- **WHAT THIS TASK INVOLVES**: Once a line is found to contain "style", copy it out of the listing.

- **DATA IN THIS EXERCISE**:
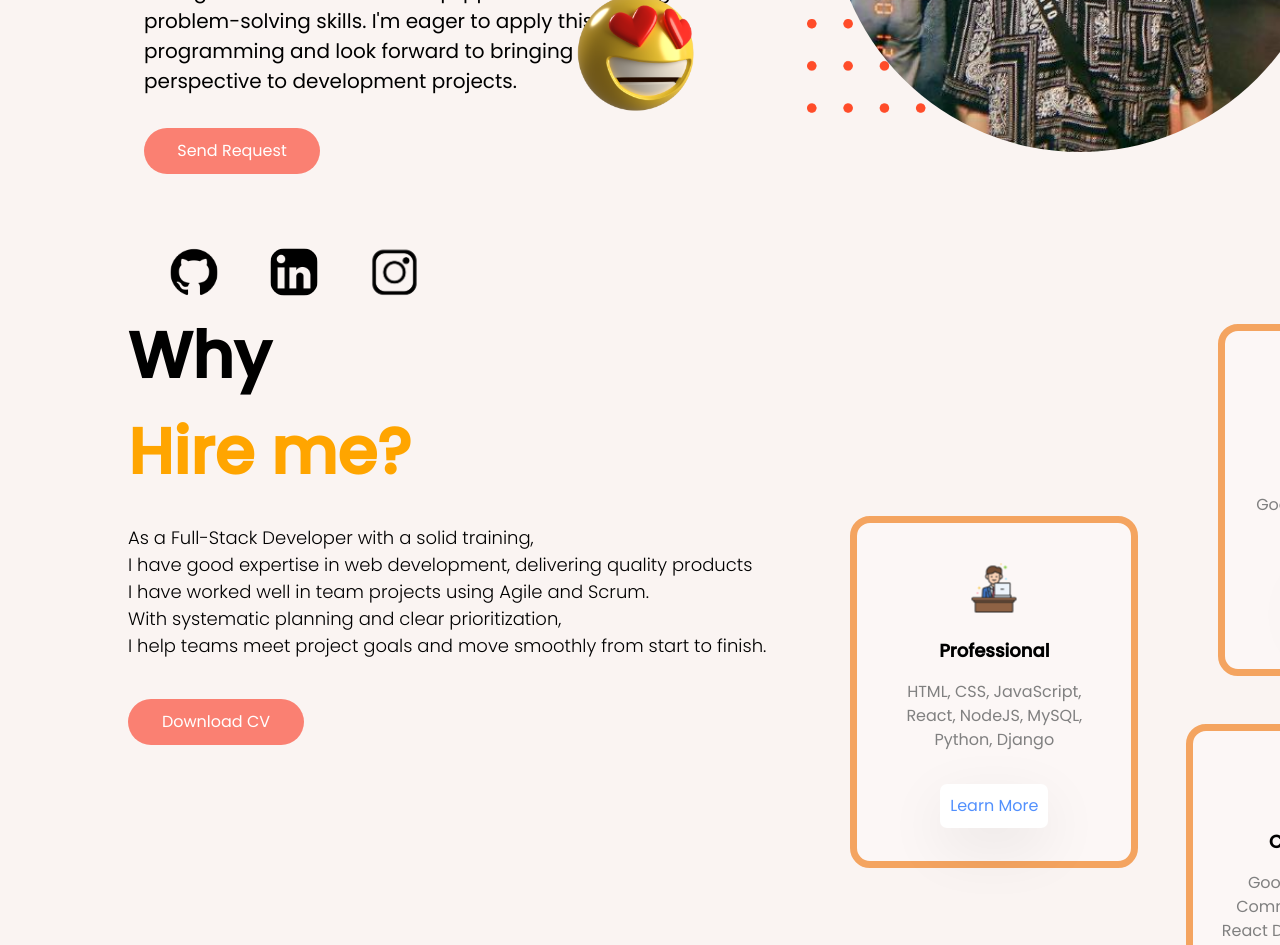
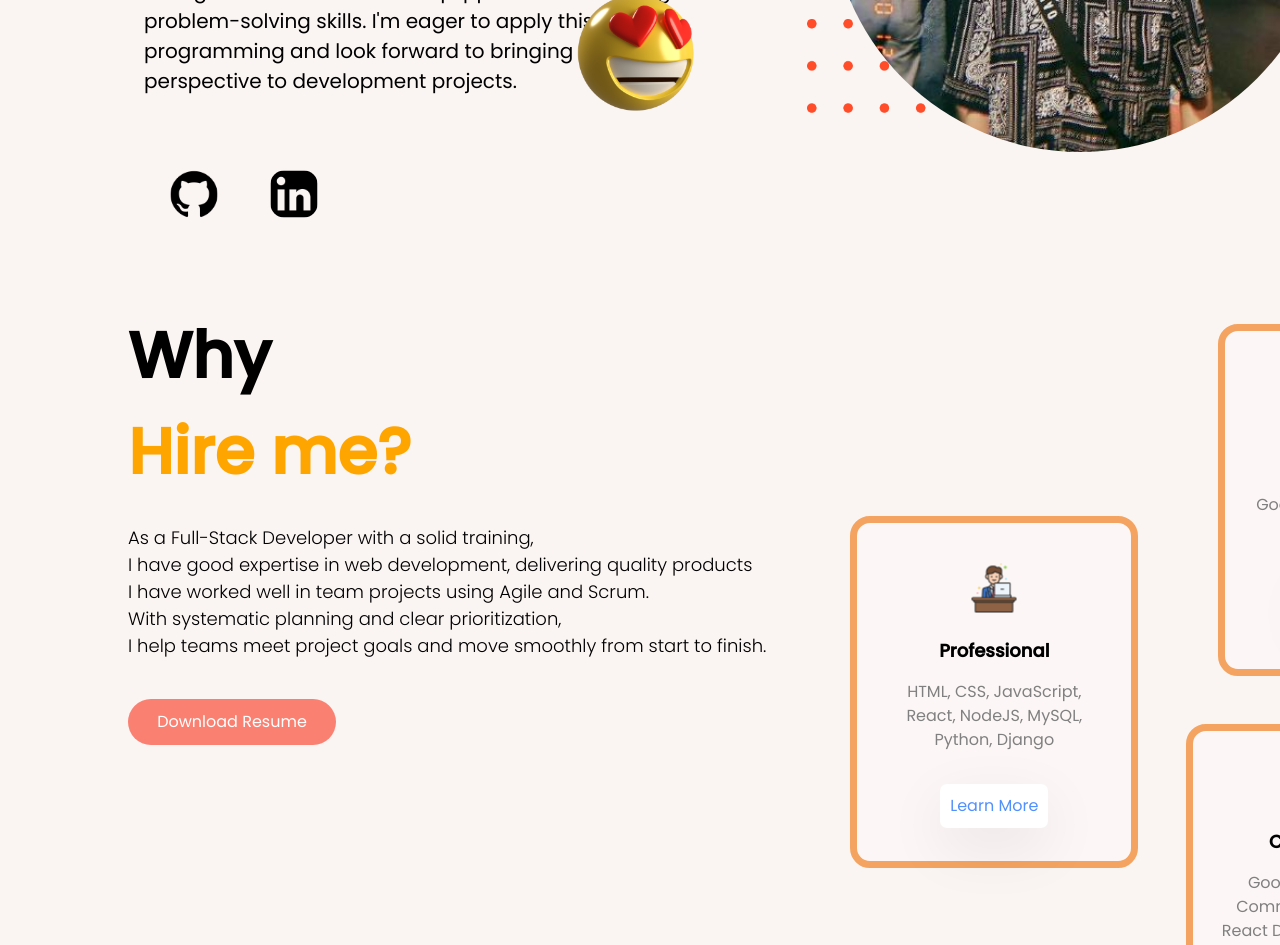
Before and after one commit to JaqJaqq/my-resume-app, a React (Vite) app: page / in a window 1280 px wide. Shown: the part 580-1525 px from the top of the page. Built offline with nearby package versions, Linux system fonts and the light colour scheme.

Commit message:
fix: fix intro and services components

```diff
--- a/src/components/Intro/Intro.jsx
+++ b/src/components/Intro/Intro.jsx
@@ -24,16 +24,13 @@ function Intro() {
             </span>
         </div>
 
-        <button className="button i-button">Send Request</button>
+        {/* <button className="button i-button">Send Request</button> */}
         <div className="i-icons">
             <a href="https://github.com/JaqJaqq">
                 <img src="/icon/github.png" alt="github" width={100} style={{background: darkMode? 'wheat': ''}}/>
             </a>
             <a href="https://www.linkedin.com/in/anurat-likitdachavong-161740275/">
                 <img src="/icon/linkedin.png" alt="linkedin" width={100} style={{background: darkMode? 'wheat': ''}}/>
-            </a>
-            <a href="#">
-                <img src="/icon/ig.png" alt="instagram" width={100} style={{background: darkMode? 'wheat': ''}}/>
             </a>
         </div>
 
--- a/src/components/Services/Services.css
+++ b/src/components/Services/Services.css
@@ -33,7 +33,7 @@
 }
 
 .s-button {
-    width: 11rem;
+    width: 13rem;
     margin-top: 2.5rem;
 }
 
--- a/src/components/Services/Services.jsx
+++ b/src/components/Services/Services.jsx
@@ -31,7 +31,7 @@ const Services = () => {
                     I help teams meet project goals and move smoothly from start to finish.
                 </span>
                 <a href={Resume} download>
-                    <button className='button s-button'>Download CV</button>
+                    <button className='button s-button'>Download Resume</button>
                 </a>
             </div>
 
```
Also changed, not shown: 1 other file (tests, documents, lock files or other folders).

- **SOLUTION TO THE PROBLEM**:
                 <img src="/icon/github.png" alt="github" width={100} style={{background: darkMode? 'wheat': ''}}/>
                 <img src="/icon/linkedin.png" alt="linkedin" width={100} style={{background: darkMode? 'wheat': ''}}/>
-                <img src="/icon/ig.png" alt="instagram" width={100} style={{background: darkMode? 'wheat': ''}}/>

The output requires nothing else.